## Problem description
Each line in the records below that has the word "images" should be copied.

## Material shown
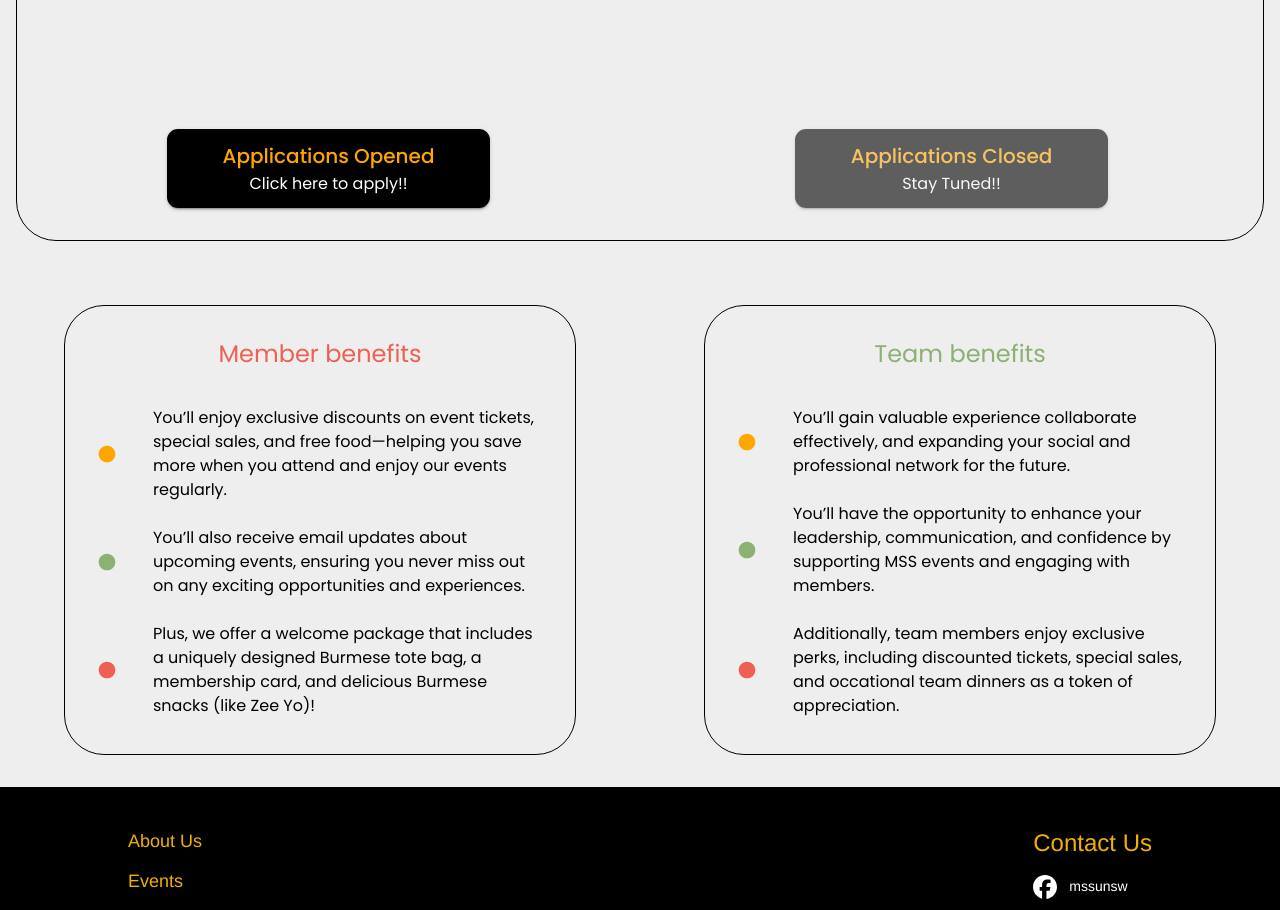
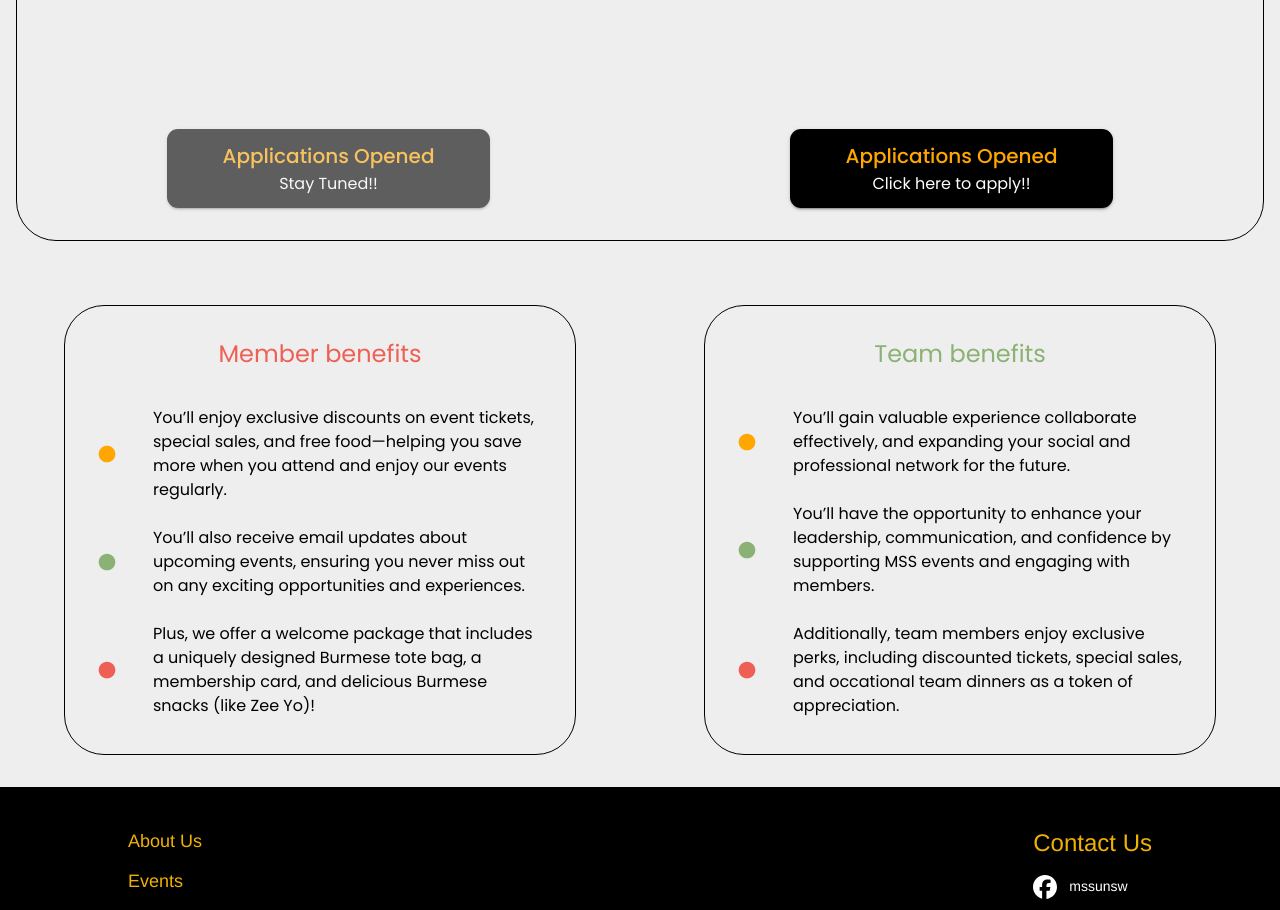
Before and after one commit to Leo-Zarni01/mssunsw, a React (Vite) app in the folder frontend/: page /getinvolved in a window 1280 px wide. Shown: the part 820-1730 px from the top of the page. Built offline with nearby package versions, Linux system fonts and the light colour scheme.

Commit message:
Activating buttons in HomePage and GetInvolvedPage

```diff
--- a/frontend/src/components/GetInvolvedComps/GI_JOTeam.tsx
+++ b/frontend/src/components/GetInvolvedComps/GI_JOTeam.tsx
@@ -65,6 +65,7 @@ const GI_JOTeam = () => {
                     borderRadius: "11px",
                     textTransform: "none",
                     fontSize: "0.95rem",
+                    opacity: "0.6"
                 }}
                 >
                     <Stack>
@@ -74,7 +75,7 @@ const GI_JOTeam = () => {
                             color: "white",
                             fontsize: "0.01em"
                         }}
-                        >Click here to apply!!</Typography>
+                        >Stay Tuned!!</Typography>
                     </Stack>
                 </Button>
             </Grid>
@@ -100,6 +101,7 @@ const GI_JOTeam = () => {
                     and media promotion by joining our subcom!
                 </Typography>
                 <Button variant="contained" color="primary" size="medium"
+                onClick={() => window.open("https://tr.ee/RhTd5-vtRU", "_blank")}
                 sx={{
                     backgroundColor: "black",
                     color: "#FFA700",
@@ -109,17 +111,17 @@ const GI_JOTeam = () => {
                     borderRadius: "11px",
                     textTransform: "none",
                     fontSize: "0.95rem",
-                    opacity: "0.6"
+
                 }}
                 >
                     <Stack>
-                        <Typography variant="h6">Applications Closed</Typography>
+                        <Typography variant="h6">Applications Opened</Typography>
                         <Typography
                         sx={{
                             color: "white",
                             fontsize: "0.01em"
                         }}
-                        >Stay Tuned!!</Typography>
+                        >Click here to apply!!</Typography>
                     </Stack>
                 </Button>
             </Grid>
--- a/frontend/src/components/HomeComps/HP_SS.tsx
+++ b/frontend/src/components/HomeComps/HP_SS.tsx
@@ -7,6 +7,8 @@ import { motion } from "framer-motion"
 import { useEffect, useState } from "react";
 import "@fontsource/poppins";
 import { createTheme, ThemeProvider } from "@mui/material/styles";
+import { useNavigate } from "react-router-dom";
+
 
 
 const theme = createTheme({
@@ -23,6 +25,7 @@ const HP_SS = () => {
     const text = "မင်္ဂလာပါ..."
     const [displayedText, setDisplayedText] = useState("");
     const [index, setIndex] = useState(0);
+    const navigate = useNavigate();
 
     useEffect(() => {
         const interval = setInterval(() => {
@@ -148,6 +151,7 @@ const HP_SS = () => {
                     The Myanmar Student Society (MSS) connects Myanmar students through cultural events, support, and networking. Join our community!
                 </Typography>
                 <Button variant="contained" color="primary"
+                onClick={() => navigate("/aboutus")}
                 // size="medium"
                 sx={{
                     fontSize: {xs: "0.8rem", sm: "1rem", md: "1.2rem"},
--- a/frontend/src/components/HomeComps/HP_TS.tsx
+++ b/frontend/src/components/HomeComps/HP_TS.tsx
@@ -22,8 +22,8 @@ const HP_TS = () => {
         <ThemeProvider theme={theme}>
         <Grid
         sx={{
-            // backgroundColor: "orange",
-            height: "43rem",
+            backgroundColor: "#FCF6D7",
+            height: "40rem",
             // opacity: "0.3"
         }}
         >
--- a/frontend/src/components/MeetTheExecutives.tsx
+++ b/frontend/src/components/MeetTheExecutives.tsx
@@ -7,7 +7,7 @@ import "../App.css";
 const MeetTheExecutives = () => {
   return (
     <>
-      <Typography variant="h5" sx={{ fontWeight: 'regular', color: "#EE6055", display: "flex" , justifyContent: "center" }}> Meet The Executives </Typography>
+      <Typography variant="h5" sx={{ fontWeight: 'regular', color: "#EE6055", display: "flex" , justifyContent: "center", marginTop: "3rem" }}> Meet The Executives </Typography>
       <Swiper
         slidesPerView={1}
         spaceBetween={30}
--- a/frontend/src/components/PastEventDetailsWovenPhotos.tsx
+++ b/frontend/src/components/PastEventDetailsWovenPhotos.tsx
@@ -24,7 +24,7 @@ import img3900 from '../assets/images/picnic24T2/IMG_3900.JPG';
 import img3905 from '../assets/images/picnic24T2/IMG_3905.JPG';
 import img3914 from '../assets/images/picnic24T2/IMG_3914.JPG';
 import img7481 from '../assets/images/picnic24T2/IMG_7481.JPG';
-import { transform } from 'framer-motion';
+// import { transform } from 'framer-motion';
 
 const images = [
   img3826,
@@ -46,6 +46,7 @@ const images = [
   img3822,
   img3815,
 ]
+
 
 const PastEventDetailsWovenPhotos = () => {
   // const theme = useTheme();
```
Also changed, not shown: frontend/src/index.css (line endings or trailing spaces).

## Answer to this problem
@@ -24,7 +24,7 @@ import img3900 from '../assets/images/picnic24T2/IMG_3900.JPG';
 import img3905 from '../assets/images/picnic24T2/IMG_3905.JPG';
 import img3914 from '../assets/images/picnic24T2/IMG_3914.JPG';
 import img7481 from '../assets/images/picnic24T2/IMG_7481.JPG';
 const images = [
@@ -46,6 +46,7 @@ const images = [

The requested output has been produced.